    75e138b1-76f7-4f62-9fee-0ea843c9cbe9.JPG
     
    bassman10096 likes this.
  13. A9X

    A9X Inactive

    Dec 27, 2003
    Do the duct tape experiment, it's easier to see for yourself. On that guitar, I'd try the body pin above the Bigsby and the neck pin on the neck plate.
     
  14. Tim Skaggs

    Tim Skaggs

    Sep 28, 2002
    If you wanted to do it, there’s plenty of wood there to put some upward angle on the screw going in to the horn, (leaving the button pointed slightly toward the neck) but have the screw enter the horn at the existing hole. I would toothpick-dowel the existing hole and drill a pilot hole at the desired angle. You might need to remove the neck to get the drill at the angle you want.

    I think the only physics of consequence between the strap button as-is vs. slightly angled toward the neck is that the strap is a lot less likely to slip off if the button is pointed slightly toward the neck. Strap locks would resolve any strap slip issue anyway. It doesn’t appear you would have any problem with it as-is, but that would depend on your physical build and how worn your favorite strap is. It would also depend on whether you do any Vic Wooten antics on stage;)
     
    Last edited: Feb 22, 2021
    HolmeBass, bon viesta and Haans like this.
  15. That’s not a problem if you play with the neck parallel to the floor. But the more upright you hold your bass, the more the strap button is pointing upwards and the more the weight of the instrument will tend to pull the strap off the button. Strap locks are almost never a bad idea.
     
  16. murphy

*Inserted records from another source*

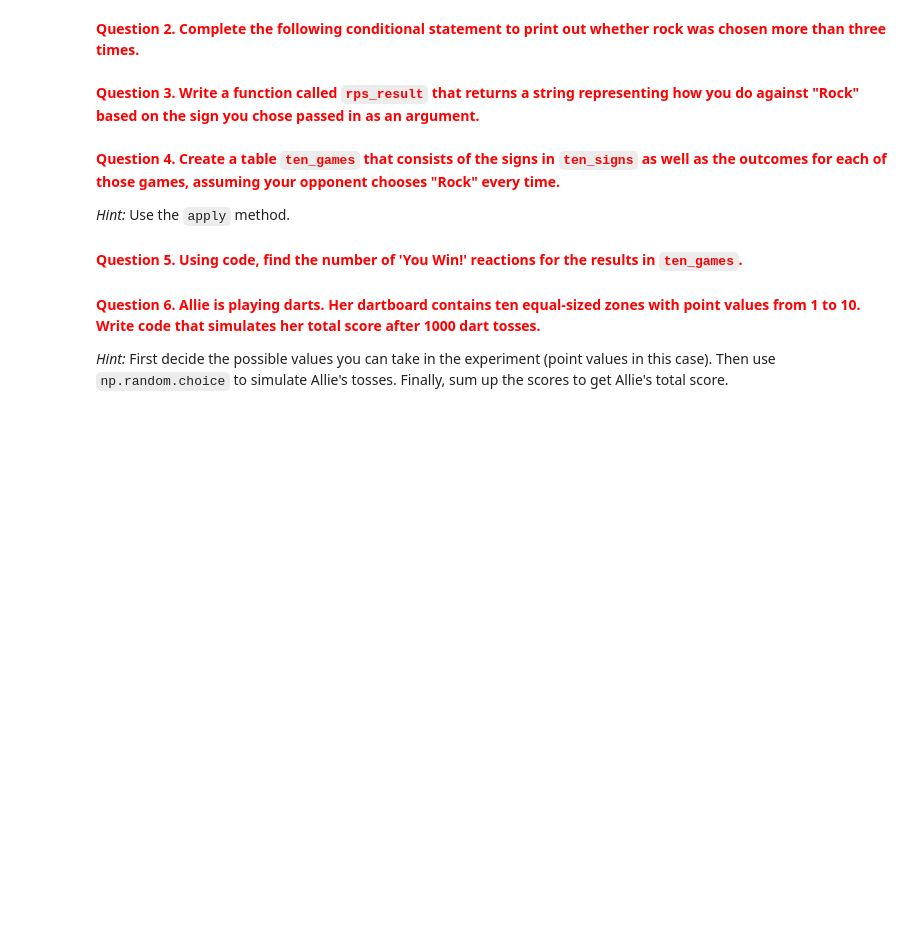
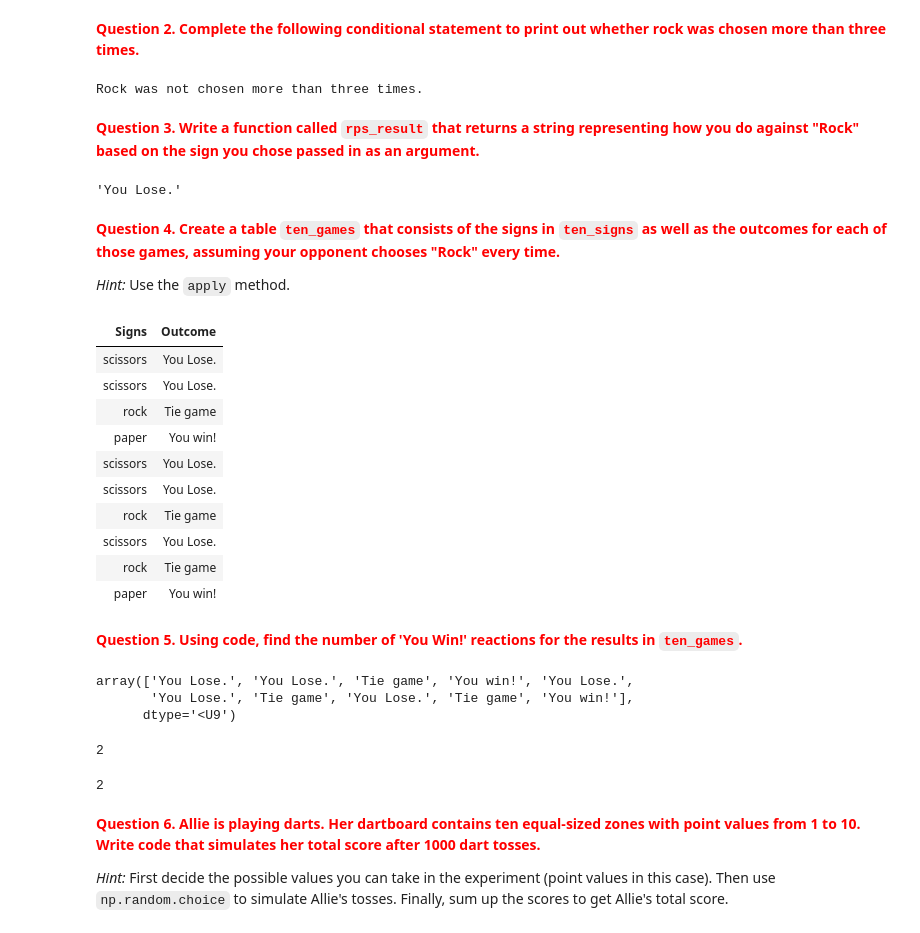
Before and after one commit to kimbrianj/bsos233-sp20, a Jupyter notebook: labs/lab4/lab4.ipynb, the cells around one changed output. Drawn from its saved outputs; the diff is of its cells as text; code cells hidden in the pictures; blank space fills up the shorter version.

```diff
--- a/labs/lab4/lab4.ipynb
+++ b/labs/lab4/lab4.ipynb
@@ -60,0 +68,3 @@ number_rock
+# %%
+ten_signs = np.random.choice(sign, 10)
+ten_signs
@@ -95,12 +120,14 @@ For more examples and explanation, refer to the section on conditional statement
 # %% [markdown]
 <font color = 'red'>**Question 2. Complete the following conditional statement to print out whether rock was chosen more than three times.**</font>
 # %%
-num_rock = ...
+num_rock = np.count_nonzero(ten_signs == 'rock')
 
-if ...:
+if num_rock > 3:
     print('Rock was chosen more than three times.')
 else:
     print('Rock was not chosen more than three times.')
+# %% [output]
+Rock was not chosen more than three times.
 # %% [markdown]
 <font color = 'red'>**Question 3. Write a function called `rps_result` that returns a string representing how you do against "Rock" based on the sign you chose passed in as an argument.**</font>
 # %%
@@ -108,23 +135,56 @@ def rps_result(sign):
     if sign == 'paper':
         return 'You win!'
     # If rock, return 'Tie game.'
-    ...
+    elif sign == 'rock':
+        return 'Tie game'
+    # If scissors, return 'You lose.'
+    elif sign == 'scissors':
+        return 'You Lose.'
+    else:
+        return 'Did not give rock, paper, or scissors.'
 
-    # If scissors, return 'You lose.'
-    ...
-
-outcome = rps_result('paper',)
+outcome = rps_result('scissors')
 outcome
+# %% [output]
+'You Lose.'
 # %% [markdown]
 <font color = 'red'>**Question 4. Create a table `ten_games` that consists of the signs in `ten_signs` as well as the outcomes for each of those games, assuming your opponent chooses "Rock" every time.**</font>
 
 *Hint:* Use the `apply` method.
 # %%
 ten_games_tbl = Table().with_column('Signs', ten_signs)
-...
-ten_games
+outcomes = ten_games_tbl.apply(rps_result, 'Signs')
+# %%
+ten_games = ten_games_tbl.with_column('Outcome', outcomes)
+ten_games
+# %% [output]
+| Signs | Outcome |
+| scissors | You Lose. |
+| scissors | You Lose. |
+| rock | Tie game |
+| paper | You win! |
+| scissors | You Lose. |
+| scissors | You Lose. |
+| rock | Tie game |
+| scissors | You Lose. |
+| rock | Tie game |
+| paper | You win! |
 # %% [markdown]
 <font color = 'red'>**Question 5. Using code, find the number of 'You Win!' reactions for the results in `ten_games`.**</font>
+# %%
+ten_games.column('Outcome')
+# %% [output]
+array(['You Lose.', 'You Lose.', 'Tie game', 'You win!', 'You Lose.',
+       'You Lose.', 'Tie game', 'You Lose.', 'Tie game', 'You win!'],
+      dtype='<U9')
+# %%
+sum(ten_games.column('Outcome') == 'You win!')
+# %% [output]
+2
+# %%
+ten_games.where('Outcome', are.equal_to('You win!')).num_rows
+# %% [output]
+2
 # %% [markdown]
 <font color = 'red'>**Question 6. Allie is playing darts. Her dartboard contains ten equal-sized zones with point values from 1 to 10. Write code that simulates her total score after 1000 dart tosses.**</font>
 
```
Also changed, not shown: parts of 23 cells of this notebook, 2 other files.
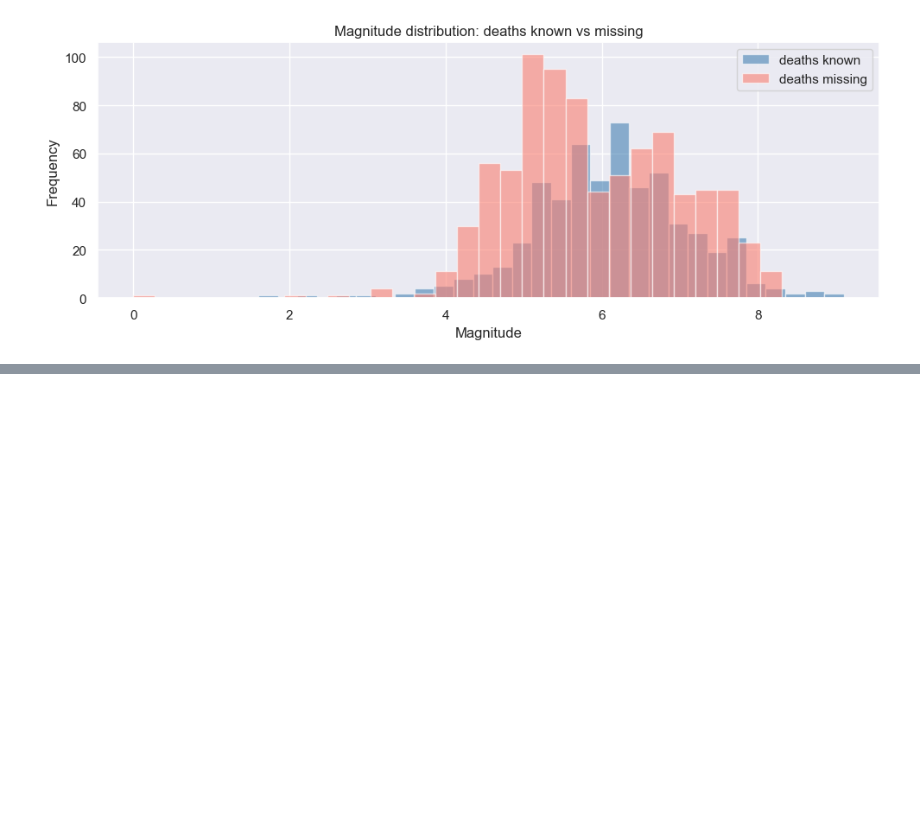
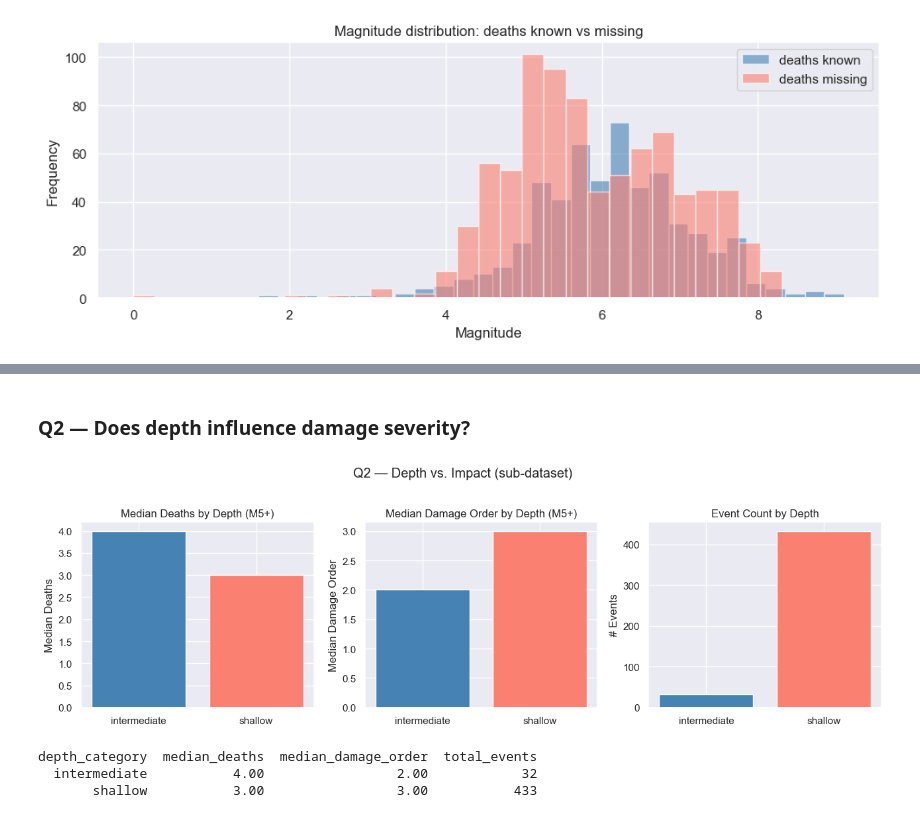
Before and after one commit to amandazweller/Final-project, a Jupyter notebook: explore_cleaned.ipynb, the cells around one changed output, grey strips where cells are left out. Drawn from its saved outputs; the diff is of its cells as text; code cells hidden in the pictures; blank space fills up the shorter version.

```diff
--- a/explore_cleaned.ipynb
+++ b/explore_cleaned.ipynb
@@ -471,0 +617,41 @@ plt.show()
+# %% [markdown]
+### Q2 — Does depth influence damage severity?
+# %%
+q2 = (
+    sub[sub['magnitude'] >= 5]
+    .groupby('depth_category', observed=True)
+    .agg(
+        median_deaths      =('deaths',       'median'),
+        median_damage_order=('damage_order',  'median'),
+        total_events       =('magnitude',     'count'),
+    )
+    .reset_index()
+)
+
+fig, axes = plt.subplots(1, 3, figsize=(13, 4))
+
+colors = {'shallow': 'salmon', 'intermediate': 'steelblue', 'deep': 'mediumseagreen'}
+bar_colors = [colors.get(c, 'grey') for c in q2['depth_category']]
+
+axes[0].bar(q2['depth_category'], q2['median_deaths'], color=bar_colors)
+axes[0].set_title('Median Deaths by Depth (M5+)')
+axes[0].set_ylabel('Median Deaths')
+
+axes[1].bar(q2['depth_category'], q2['median_damage_order'], color=bar_colors)
+axes[1].set_title('Median Damage Order by Depth (M5+)')
+axes[1].set_ylabel('Median Damage Order')
+
+axes[2].bar(q2['depth_category'], q2['total_events'], color=bar_colors)
+axes[2].set_title('Event Count by Depth')
+axes[2].set_ylabel('# Events')
+
+plt.suptitle('Q2 — Depth vs. Impact (sub-dataset)', y=1.02)
+plt.tight_layout()
+plt.show()
+
+print(q2.to_string(index=False))
+# %% [output]
+[figure, added]
+depth_category  median_deaths  median_damage_order  total_events
+  intermediate           4.00                 2.00            32
+       shallow           3.00                 3.00           433
```
Also changed, not shown: parts of 13 cells of this notebook.
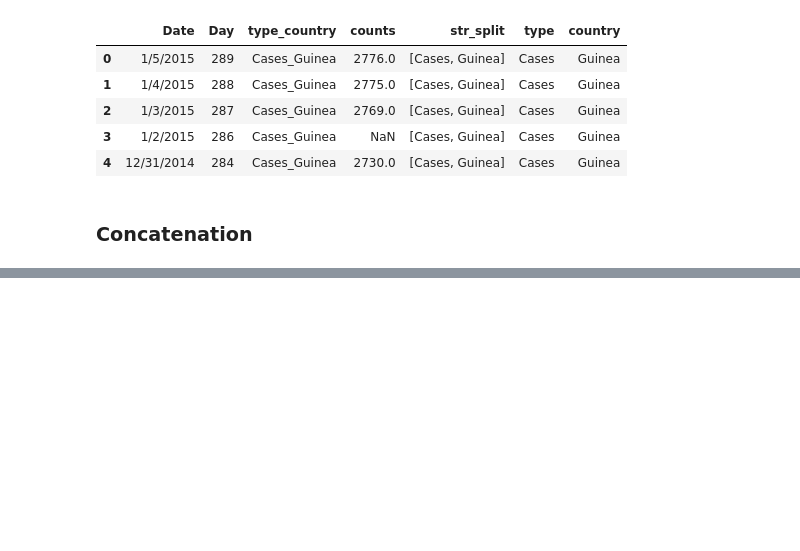
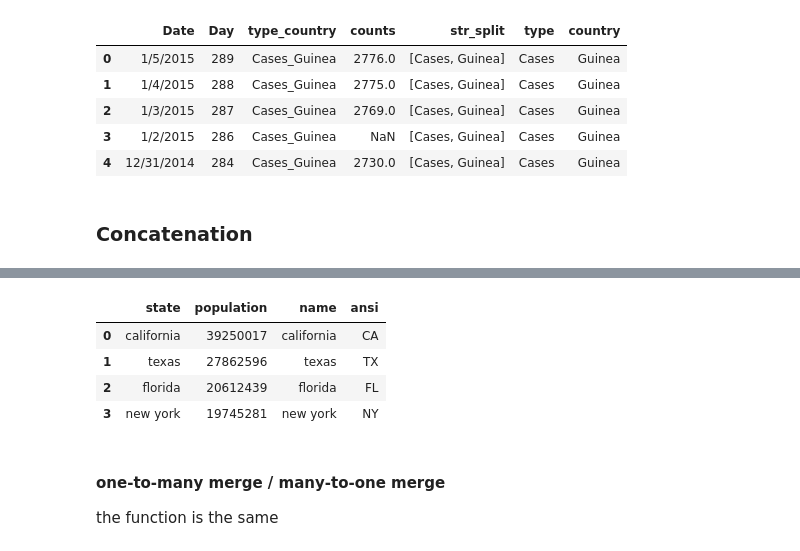
Before and after one commit to tanny411/Data-Camp, a Jupyter notebook: Datascience with Python career track/course 7 cleaning-data-in-python/cleaning_data_in_python.ipynb, the cells around one changed output, grey strips where cells are left out. Cells and saved outputs as stored; diff of their text form; code cells hidden in the pictures; blank space fills up the shorter version.

```diff
--- a/Datascience with Python career track/course 7 cleaning-data-in-python/cleaning_data_in_python.ipynb
+++ b/Datascience with Python career track/course 7 cleaning-data-in-python/cleaning_data_in_python.ipynb
@@ -420,0 +466,12 @@ ebola_melt.head()
+# %%
+import pandas as pd
+dc = {
+    'state' : ['california','texas','florida','new york'],
+    'population' : [39250017,27862596,20612439,19745281]
+}
+dc2 = {
+    'name' : ['california','texas','florida','new york'],
+    'ansi' : ['CA','TX','FL','NY']
+}
+df1 = pd.DataFrame(dc)
+df2 = pd.DataFrame(dc2)
@@ -420,0 +494,12 @@ ebola_melt.head()
+# %%
+pd.merge(left=df1,right=df2, on=None, left_on='state',right_on='name')
+# %% [output]
+|  | state | population | name | ansi |
+| 0 | california | 39250017 | california | CA |
+| 1 | texas | 27862596 | texas | TX |
+| 2 | florida | 20612439 | florida | FL |
+| 3 | new york | 19745281 | new york | NY |
+# %% [markdown]
+#### one-to-many merge / many-to-one merge
+
+the function is the same
```
Also changed, not shown: parts of 72 cells of this notebook.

    murphy Supporting Member

    May 5, 2004
    Canada
    just plug and glue the hole..and re drill in the better position.....strap button will cover up missing paint chip
     
    Reedt2000 and JRA like this.
  17. deff

    deff Supporting Member

    Oct 15, 2018
    Gloucester, MA
    I feel like strap buttons were drilled into that position because no one had strap locks back then. You put it on the insode of your horn, so the strape is pulled flat to and against the upper horn. That make sense. With somethin like Schallers you wouldn't want this. You would would want it straight to swing freely and not bind, because it is already locked into position. The strap rubbing against the upper horn would not be a desired effect.
     
    bigtone23, five7, BassToGoGo and 2 others like this.
  18. JRA

    JRA my words = opinion Gold Supporting Member

    forget the strap-lock issue:

    "tilting" the upper horn button and repositioning (upwards) the other one helps to resolve (may cure!) neck dive, and as A9X said: makes for better ergonomics/balance...even if you wear your ax at your knees. don't 'fight' your axes, or at least reduce the struggle, with such an easy modification.


    .02
     
    Last edited: Feb 22, 2021
    jebmd likes this.
  19. Bertr

    Bertr

    May 6, 2013
    I systematically put them at the back, near the tip of the horn. (Like on a SG, but at the back o the horn)
    That way the strap does not twist. I find it much more comfortable and have done the same on strats, Lespauls...
    The only downside is that you can not put it flat on its back on a table.
     
  20. lug

    lug Supporting Member

    Feb 11, 2005
    League City, Tx
    99.735% of this effecting the bass will be mental.